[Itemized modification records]
▼
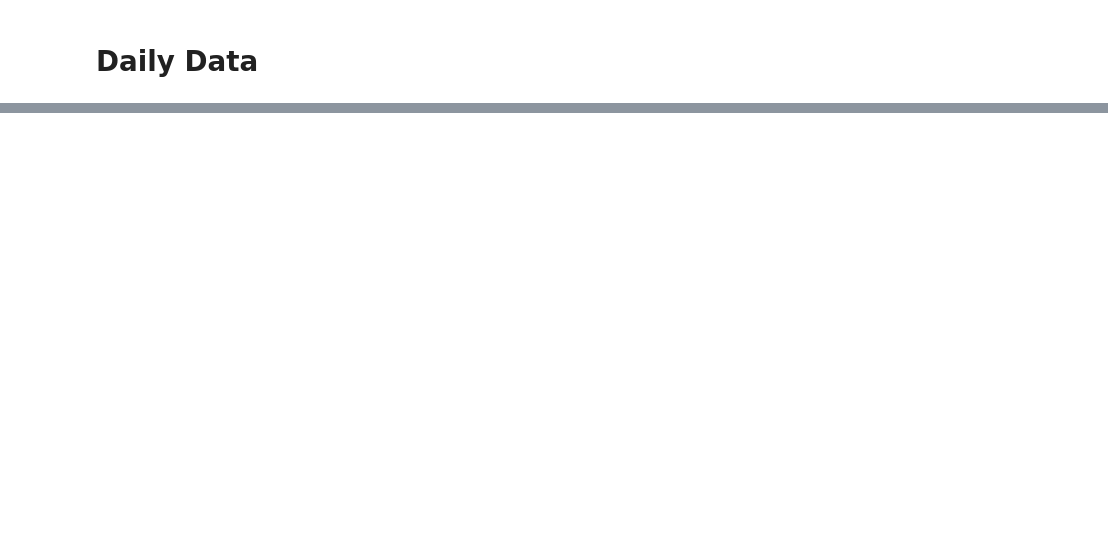
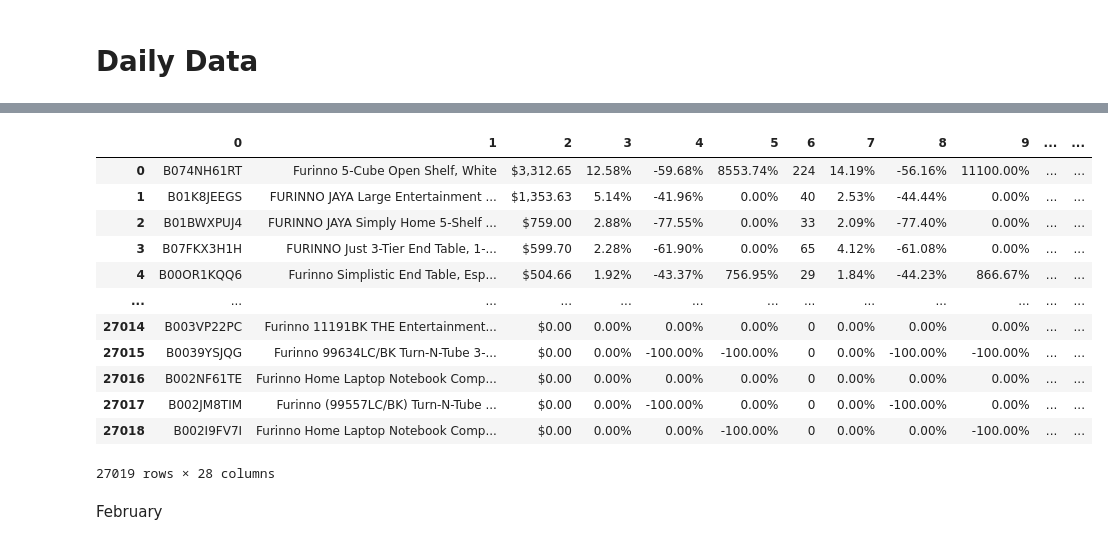
Before and after one commit to Henchen99/Furinno-MLaas, a Jupyter notebook: Furinno_MLaaS.ipynb, the cells around one changed output, grey strips where cells are left out. Cells and saved outputs as stored; diff of their text form; code cells hidden in the pictures; blank space fills up the shorter version.

```diff
--- a/Furinno_MLaaS.ipynb
+++ b/Furinno_MLaaS.ipynb
@@ -97,0 +30,3 @@ sales_diagnostic_2018_09
+# %%
+input_file_path = "/content/drive/MyDrive/Furinno MLaaS/Sales Diagnostic (Daily)/2022/January 2022/"
+excel_file_list = os.listdir(input_file_path)
@@ -97,0 +53,28 @@ sales_diagnostic_2018_09
+# %%
+daterange = pd.date_range(start='1/01/2022', end='31/01/2022')
+# %%
+df_Jan_22 = pd.DataFrame()
+for excel_files, date in zip(excel_file_list, daterange):
+     if excel_files.endswith(".csv"):
+        df1 = pd.read_csv(input_file_path + excel_files, header=None, skiprows=1) # Turn header into standard row and remove first 2 rows
+        df1['date'] = date
+        df_Jan_22 = df_Jan_22.append(df1,ignore_index=True)
+# %%
+df_Jan_22
+# df_Jan_22.to_csv('jan_2022.csv')  # refresh files and you can find the saved file at the bottom
+# %% [output]
+|  | 0 | 1 | 2 | 3 | 4 | 5 | 6 | 7 | 8 | 9 | ... | ... |
+| 0 | B074NH61RT | Furinno 5-Cube Open Shelf, White | $3,312.65 | 12.58% | -59.68% | 8553.74% | 224 | 14.19% | -56.16% | 11100.00% | ... | ... |
+| 1 | B01K8JEEGS | FURINNO JAYA Large Entertainment ... | $1,353.63 | 5.14% | -41.96% | 0.00% | 40 | 2.53% | -44.44% | 0.00% | ... | ... |
+| 2 | B01BWXPUJ4 | FURINNO JAYA Simply Home 5-Shelf ... | $759.00 | 2.88% | -77.55% | 0.00% | 33 | 2.09% | -77.40% | 0.00% | ... | ... |
+| 3 | B07FKX3H1H | FURINNO Just 3-Tier End Table, 1-... | $599.70 | 2.28% | -61.90% | 0.00% | 65 | 4.12% | -61.08% | 0.00% | ... | ... |
+| 4 | B00OR1KQQ6 | Furinno Simplistic End Table, Esp... | $504.66 | 1.92% | -43.37% | 756.95% | 29 | 1.84% | -44.23% | 866.67% | ... | ... |
+| ... | ... | ... | ... | ... | ... | ... | ... | ... | ... | ... | ... | ... |
+| 27014 | B003VP22PC | Furinno 11191BK THE Entertainment... | $0.00 | 0.00% | 0.00% | 0.00% | 0 | 0.00% | 0.00% | 0.00% | ... | ... |
+| 27015 | B0039YSJQG | Furinno 99634LC/BK Turn-N-Tube 3-... | $0.00 | 0.00% | -100.00% | -100.00% | 0 | 0.00% | -100.00% | -100.00% | ... | ... |
+| 27016 | B002NF61TE | Furinno Home Laptop Notebook Comp... | $0.00 | 0.00% | 0.00% | 0.00% | 0 | 0.00% | 0.00% | 0.00% | ... | ... |
+| 27017 | B002JM8TIM | Furinno (99557LC/BK) Turn-N-Tube ... | $0.00 | 0.00% | -100.00% | 0.00% | 0 | 0.00% | -100.00% | 0.00% | ... | ... |
+| 27018 | B002I9FV7I | Furinno Home Laptop Notebook Comp... | $0.00 | 0.00% | 0.00% | -100.00% | 0 | 0.00% | 0.00% | -100.00% | ... | ... |
+27019 rows × 28 columns
+# %% [markdown]
+February
```
Also changed, not shown: parts of 77 cells of this notebook.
▲
Aim of the exercise:
Your answer must be the records exactly as they stand, with no pictures in it.

Solution below:
Before and after one commit to Henchen99/Furinno-MLaas, a Jupyter notebook: Furinno_MLaaS.ipynb, the cells around one changed output, grey strips where cells are left out. Cells and saved outputs as stored; diff of their text form; code cells hidden in the pictures; blank space fills up the shorter version.

```diff
--- a/Furinno_MLaaS.ipynb
+++ b/Furinno_MLaaS.ipynb
@@ -97,0 +30,3 @@ sales_diagnostic_2018_09
+# %%
+input_file_path = "/content/drive/MyDrive/Furinno MLaaS/Sales Diagnostic (Daily)/2022/January 2022/"
+excel_file_list = os.listdir(input_file_path)
@@ -97,0 +53,28 @@ sales_diagnostic_2018_09
+# %%
+daterange = pd.date_range(start='1/01/2022', end='31/01/2022')
+# %%
+df_Jan_22 = pd.DataFrame()
+for excel_files, date in zip(excel_file_list, daterange):
+     if excel_files.endswith(".csv"):
+        df1 = pd.read_csv(input_file_path + excel_files, header=None, skiprows=1) # Turn header into standard row and remove first 2 rows
+        df1['date'] = date
+        df_Jan_22 = df_Jan_22.append(df1,ignore_index=True)
+# %%
+df_Jan_22
+# df_Jan_22.to_csv('jan_2022.csv')  # refresh files and you can find the saved file at the bottom
+# %% [output]
+|  | 0 | 1 | 2 | 3 | 4 | 5 | 6 | 7 | 8 | 9 | ... | ... |
+| 0 | B074NH61RT | Furinno 5-Cube Open Shelf, White | $3,312.65 | 12.58% | -59.68% | 8553.74% | 224 | 14.19% | -56.16% | 11100.00% | ... | ... |
+| 1 | B01K8JEEGS | FURINNO JAYA Large Entertainment ... | $1,353.63 | 5.14% | -41.96% | 0.00% | 40 | 2.53% | -44.44% | 0.00% | ... | ... |
+| 2 | B01BWXPUJ4 | FURINNO JAYA Simply Home 5-Shelf ... | $759.00 | 2.88% | -77.55% | 0.00% | 33 | 2.09% | -77.40% | 0.00% | ... | ... |
+| 3 | B07FKX3H1H | FURINNO Just 3-Tier End Table, 1-... | $599.70 | 2.28% | -61.90% | 0.00% | 65 | 4.12% | -61.08% | 0.00% | ... | ... |
+| 4 | B00OR1KQQ6 | Furinno Simplistic End Table, Esp... | $504.66 | 1.92% | -43.37% | 756.95% | 29 | 1.84% | -44.23% | 866.67% | ... | ... |
+| ... | ... | ... | ... | ... | ... | ... | ... | ... | ... | ... | ... | ... |
+| 27014 | B003VP22PC | Furinno 11191BK THE Entertainment... | $0.00 | 0.00% | 0.00% | 0.00% | 0 | 0.00% | 0.00% | 0.00% | ... | ... |
+| 27015 | B0039YSJQG | Furinno 99634LC/BK Turn-N-Tube 3-... | $0.00 | 0.00% | -100.00% | -100.00% | 0 | 0.00% | -100.00% | -100.00% | ... | ... |
+| 27016 | B002NF61TE | Furinno Home Laptop Notebook Comp... | $0.00 | 0.00% | 0.00% | 0.00% | 0 | 0.00% | 0.00% | 0.00% | ... | ... |
+| 27017 | B002JM8TIM | Furinno (99557LC/BK) Turn-N-Tube ... | $0.00 | 0.00% | -100.00% | 0.00% | 0 | 0.00% | -100.00% | 0.00% | ... | ... |
+| 27018 | B002I9FV7I | Furinno Home Laptop Notebook Comp... | $0.00 | 0.00% | 0.00% | -100.00% | 0 | 0.00% | 0.00% | -100.00% | ... | ... |
+27019 rows × 28 columns
+# %% [markdown]
+February
```
Also changed, not shown: parts of 77 cells of this notebook.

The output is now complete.